Saudi Arabia Table of Contents
Until the 1930s, Abd al Aziz, concerned with conquest and the reestablishment of the House of Saud on the peninsula, showed little interest in developing armed forces for national defense, relying instead on British support and diplomacy. After the clash with Yemen in the early 1930s and the discovery of oil, the Saudi king recognized the need for a standing army and sought assistance from Britain, Egypt, and the United States. By the mid-1940s, the Saudis were relying more on the United States than on any other country, mostly because of the successful relations between Saudi officials and Aramco.
Only nominal sums were spent on defense until Saudi Arabia's involvement in the Yemeni civil war of the early 1960s. When the need for stronger national defense became apparent to the leadership, Saudi Arabia was obliged to turn to foreign sources for armaments, military training, and the construction of facilities.

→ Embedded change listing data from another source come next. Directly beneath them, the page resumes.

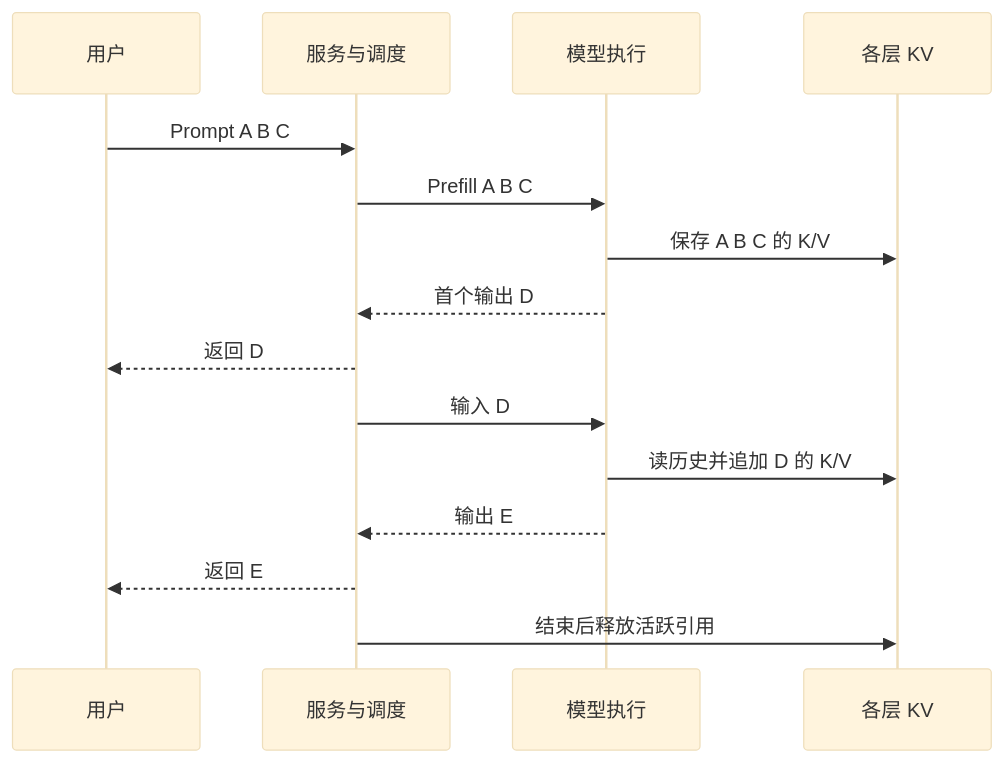
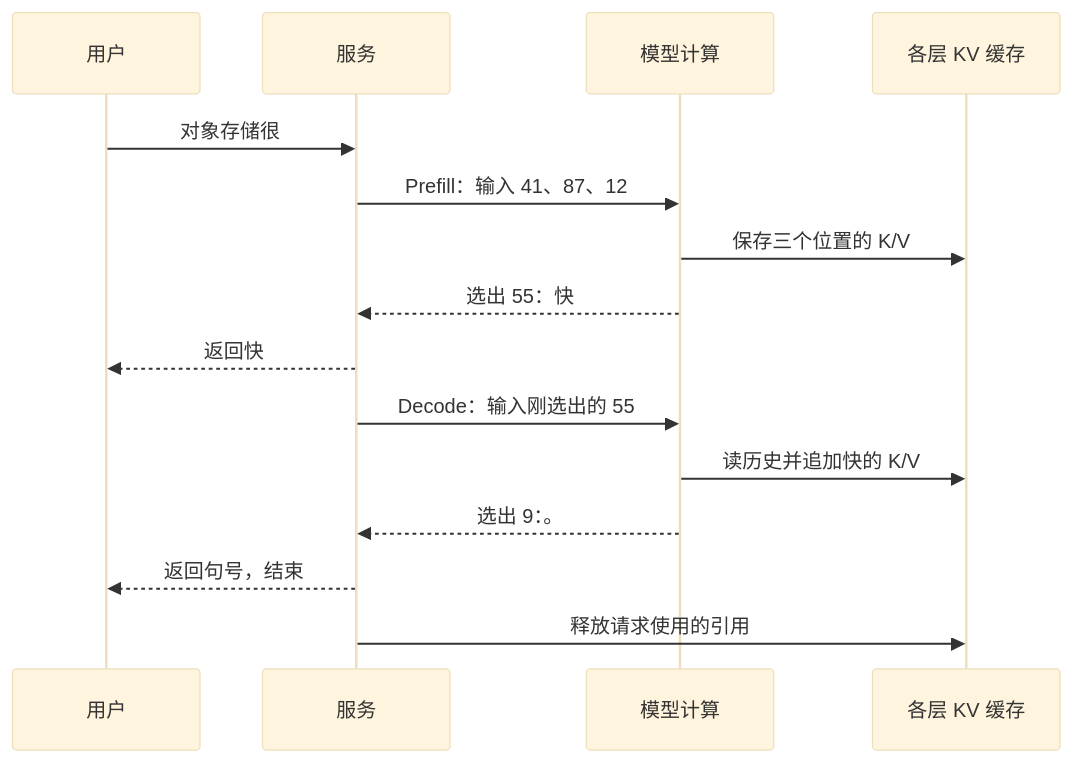
One commit to miauyle/ai-storage-notes changed the diagram in _docs/00b_LLM_Inference.md. Above: the diagram before and after it, drawn with Mermaid (base theme). The commit also changed other lines of this file and 6 other files, not shown here.

````diff
--- a/_docs/00b_LLM_Inference.md
+++ b/_docs/00b_LLM_Inference.md
@@ -37,17 +75,17 @@
 ```mermaid
 sequenceDiagram
     participant U as 用户
-    participant S as 服务与调度
-    participant G as 模型执行
-    participant K as 各层 KV
-    U->>S: Prompt A B C
-    S->>G: Prefill A B C
-    G->>K: 保存 A B C 的 K/V
-    G-->>S: 首个输出 D
-    S-->>U: 返回 D
-    S->>G: 输入 D
-    G->>K: 读历史并追加 D 的 K/V
-    G-->>S: 输出 E
-    S-->>U: 返回 E
-    S->>K: 结束后释放活跃引用
+    participant S as 服务
+    participant G as 模型计算
+    participant K as 各层 KV 缓存
+    U->>S: 对象存储很
+    S->>G: Prefill：输入 41、87、12
+    G->>K: 保存三个位置的 K/V
+    G-->>S: 选出 55：快
+    S-->>U: 返回快
+    S->>G: Decode：输入刚选出的 55
+    G->>K: 读历史并追加快的 K/V
+    G-->>S: 选出 9：。
+    S-->>U: 返回句号，结束
+    S->>K: 释放请求使用的引用
 ```
````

The long-standing military relationship between Saudi Arabia and the United States served as a foundation for the buildup of the defense forces and military infrastructure begun under Faisal.
Data as of December 1992